Robert Ivy is considered one of the best CEOs that the American Institute of Architects has ever had. He helped in bring sanity and order in the institution by instilling his views on the way architects should communicate their work naturally and understandably.
Robert Ivy managed to modernize the Architectural sector by emphasizing on the school and on-job-training since when learners graduate, they need to know how to handle their jobs well. On the other hand, architectures required to join their organizations to be able to advance their careers as well. Organizations have data and tools that make them available for the workers who are members and need to learn more.
Additionally, Robert encouraged Architectures to join the American Institute of Architects for networking opportunities, industrial Interests, job hunting, and collecting of the credentials. Professional Institutions play a huge role in protecting its members as well from exploitation. Learn more about Robert Ivy at zdnet.com.
In 1981-1996, Robert Ivy was the principal dale in criticizing a series of the government publications to make them better. In 1996, he was appointed as the chief editor for the Architectural Record. With his vision and ambition, he made sure that the journal becomes one of the most read architectural articles in the world. Later in his life, he Robert Ivy was employed as the director of editing and the vice president of the McGraw-Hill Construction magazine.
It was under his leadership the Architectural Records managed to scoop some different reward including Unusual achievement for a professional journal, premier magazine journalism award and the American Society of Magazine Editors National Magazine Award for General Excellence. Furthermore, he brought 26 Jesse H. Neal Awards and the 2008 MPA Digital Award for the Website of the Year to Architectural Record. He is also a winner of the Crain Award.

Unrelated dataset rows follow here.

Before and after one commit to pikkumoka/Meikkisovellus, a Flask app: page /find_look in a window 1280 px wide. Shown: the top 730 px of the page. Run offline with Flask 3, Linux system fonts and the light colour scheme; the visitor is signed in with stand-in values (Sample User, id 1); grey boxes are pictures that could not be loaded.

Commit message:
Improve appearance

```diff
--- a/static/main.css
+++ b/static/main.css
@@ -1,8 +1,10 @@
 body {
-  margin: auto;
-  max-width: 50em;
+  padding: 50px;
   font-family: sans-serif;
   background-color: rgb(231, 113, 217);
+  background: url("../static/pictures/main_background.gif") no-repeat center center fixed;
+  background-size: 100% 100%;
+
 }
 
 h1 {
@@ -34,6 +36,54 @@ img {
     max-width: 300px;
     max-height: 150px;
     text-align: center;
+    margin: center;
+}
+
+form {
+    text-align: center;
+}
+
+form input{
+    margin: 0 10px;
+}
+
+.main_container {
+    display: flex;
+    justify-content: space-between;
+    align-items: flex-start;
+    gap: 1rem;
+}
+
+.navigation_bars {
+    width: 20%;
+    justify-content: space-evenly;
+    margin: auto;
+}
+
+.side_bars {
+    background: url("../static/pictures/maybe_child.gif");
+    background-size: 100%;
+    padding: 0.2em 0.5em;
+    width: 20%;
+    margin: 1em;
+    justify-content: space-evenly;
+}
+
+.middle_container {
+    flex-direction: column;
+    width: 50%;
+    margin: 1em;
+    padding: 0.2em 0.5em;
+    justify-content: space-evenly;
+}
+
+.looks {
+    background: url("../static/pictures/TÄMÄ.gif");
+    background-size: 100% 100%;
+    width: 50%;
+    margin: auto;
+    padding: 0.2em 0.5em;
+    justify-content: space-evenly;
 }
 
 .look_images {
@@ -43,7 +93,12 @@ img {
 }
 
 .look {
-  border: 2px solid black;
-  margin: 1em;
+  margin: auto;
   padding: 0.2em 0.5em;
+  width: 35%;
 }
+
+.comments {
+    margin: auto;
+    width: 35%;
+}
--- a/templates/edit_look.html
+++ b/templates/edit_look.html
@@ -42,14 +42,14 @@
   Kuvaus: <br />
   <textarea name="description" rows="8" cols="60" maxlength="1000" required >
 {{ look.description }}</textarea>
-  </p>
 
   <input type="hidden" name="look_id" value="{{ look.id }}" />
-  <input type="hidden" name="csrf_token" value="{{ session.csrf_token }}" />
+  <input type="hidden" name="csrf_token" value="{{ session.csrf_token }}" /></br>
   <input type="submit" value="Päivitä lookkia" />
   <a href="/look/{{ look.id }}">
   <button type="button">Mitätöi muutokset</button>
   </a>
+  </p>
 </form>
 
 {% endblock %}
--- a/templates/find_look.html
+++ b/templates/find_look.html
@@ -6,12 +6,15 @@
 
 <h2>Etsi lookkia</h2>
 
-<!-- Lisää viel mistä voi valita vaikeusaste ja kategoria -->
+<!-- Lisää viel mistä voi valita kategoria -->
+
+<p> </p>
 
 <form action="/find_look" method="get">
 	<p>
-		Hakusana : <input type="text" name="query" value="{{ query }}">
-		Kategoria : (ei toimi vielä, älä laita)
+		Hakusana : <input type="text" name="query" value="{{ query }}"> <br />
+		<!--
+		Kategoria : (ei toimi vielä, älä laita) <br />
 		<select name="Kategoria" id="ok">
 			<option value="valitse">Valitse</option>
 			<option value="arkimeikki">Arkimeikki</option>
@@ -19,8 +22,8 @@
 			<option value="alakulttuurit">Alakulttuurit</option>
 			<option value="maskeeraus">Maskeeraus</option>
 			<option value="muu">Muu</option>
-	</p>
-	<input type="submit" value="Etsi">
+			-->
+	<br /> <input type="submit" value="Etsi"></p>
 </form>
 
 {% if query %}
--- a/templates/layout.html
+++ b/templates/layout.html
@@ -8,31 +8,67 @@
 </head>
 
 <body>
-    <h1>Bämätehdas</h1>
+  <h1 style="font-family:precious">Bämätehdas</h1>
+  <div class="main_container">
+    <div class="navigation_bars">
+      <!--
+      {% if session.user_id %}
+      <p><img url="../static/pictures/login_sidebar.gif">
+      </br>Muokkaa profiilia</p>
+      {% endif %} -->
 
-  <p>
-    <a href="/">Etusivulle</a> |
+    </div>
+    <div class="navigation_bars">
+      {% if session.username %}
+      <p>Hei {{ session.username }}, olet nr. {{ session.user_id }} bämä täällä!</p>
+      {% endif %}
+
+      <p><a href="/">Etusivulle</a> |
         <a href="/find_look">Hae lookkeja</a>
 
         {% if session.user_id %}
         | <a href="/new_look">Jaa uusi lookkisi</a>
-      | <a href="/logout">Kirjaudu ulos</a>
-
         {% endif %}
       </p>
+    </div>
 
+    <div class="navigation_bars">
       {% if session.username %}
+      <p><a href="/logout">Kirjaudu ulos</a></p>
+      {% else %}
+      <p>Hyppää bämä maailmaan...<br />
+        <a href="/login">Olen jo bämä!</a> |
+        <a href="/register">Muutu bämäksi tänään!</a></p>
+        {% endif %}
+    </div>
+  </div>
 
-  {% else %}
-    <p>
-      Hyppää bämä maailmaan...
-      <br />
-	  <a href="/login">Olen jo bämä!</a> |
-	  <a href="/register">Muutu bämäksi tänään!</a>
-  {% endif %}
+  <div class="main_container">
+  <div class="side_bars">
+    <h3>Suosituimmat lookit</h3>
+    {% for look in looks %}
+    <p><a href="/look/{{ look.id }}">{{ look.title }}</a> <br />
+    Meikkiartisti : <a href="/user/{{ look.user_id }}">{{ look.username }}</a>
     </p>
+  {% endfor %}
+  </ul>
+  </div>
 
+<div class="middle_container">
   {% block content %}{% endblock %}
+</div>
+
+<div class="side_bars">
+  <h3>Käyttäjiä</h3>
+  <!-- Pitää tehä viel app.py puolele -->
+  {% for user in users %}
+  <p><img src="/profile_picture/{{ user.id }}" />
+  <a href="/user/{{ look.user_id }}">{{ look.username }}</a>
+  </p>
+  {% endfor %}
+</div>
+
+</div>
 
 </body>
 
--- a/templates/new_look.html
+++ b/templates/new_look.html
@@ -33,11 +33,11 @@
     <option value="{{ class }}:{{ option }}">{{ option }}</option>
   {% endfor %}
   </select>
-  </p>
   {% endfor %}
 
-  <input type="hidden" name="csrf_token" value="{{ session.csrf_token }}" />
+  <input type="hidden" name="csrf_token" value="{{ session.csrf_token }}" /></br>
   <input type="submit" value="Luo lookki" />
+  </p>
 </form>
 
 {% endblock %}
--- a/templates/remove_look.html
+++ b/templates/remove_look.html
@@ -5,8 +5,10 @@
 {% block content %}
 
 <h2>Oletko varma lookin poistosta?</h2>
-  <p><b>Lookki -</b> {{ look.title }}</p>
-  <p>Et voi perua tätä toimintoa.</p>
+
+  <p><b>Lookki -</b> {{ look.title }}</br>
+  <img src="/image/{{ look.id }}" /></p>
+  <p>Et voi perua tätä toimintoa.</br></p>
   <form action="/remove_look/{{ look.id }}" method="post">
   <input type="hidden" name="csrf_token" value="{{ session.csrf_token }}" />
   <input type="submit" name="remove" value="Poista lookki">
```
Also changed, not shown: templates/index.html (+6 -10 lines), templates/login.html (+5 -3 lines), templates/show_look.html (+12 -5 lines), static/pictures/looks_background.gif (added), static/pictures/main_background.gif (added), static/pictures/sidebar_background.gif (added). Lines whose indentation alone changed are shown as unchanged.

He was also voted as the Master architect for his dedication and the urge to show people how the Architectural designs are. He is considered the same as Dr. Nathan Clifford (the first graduate of the American School of Architects) and Cass Gilbert as well.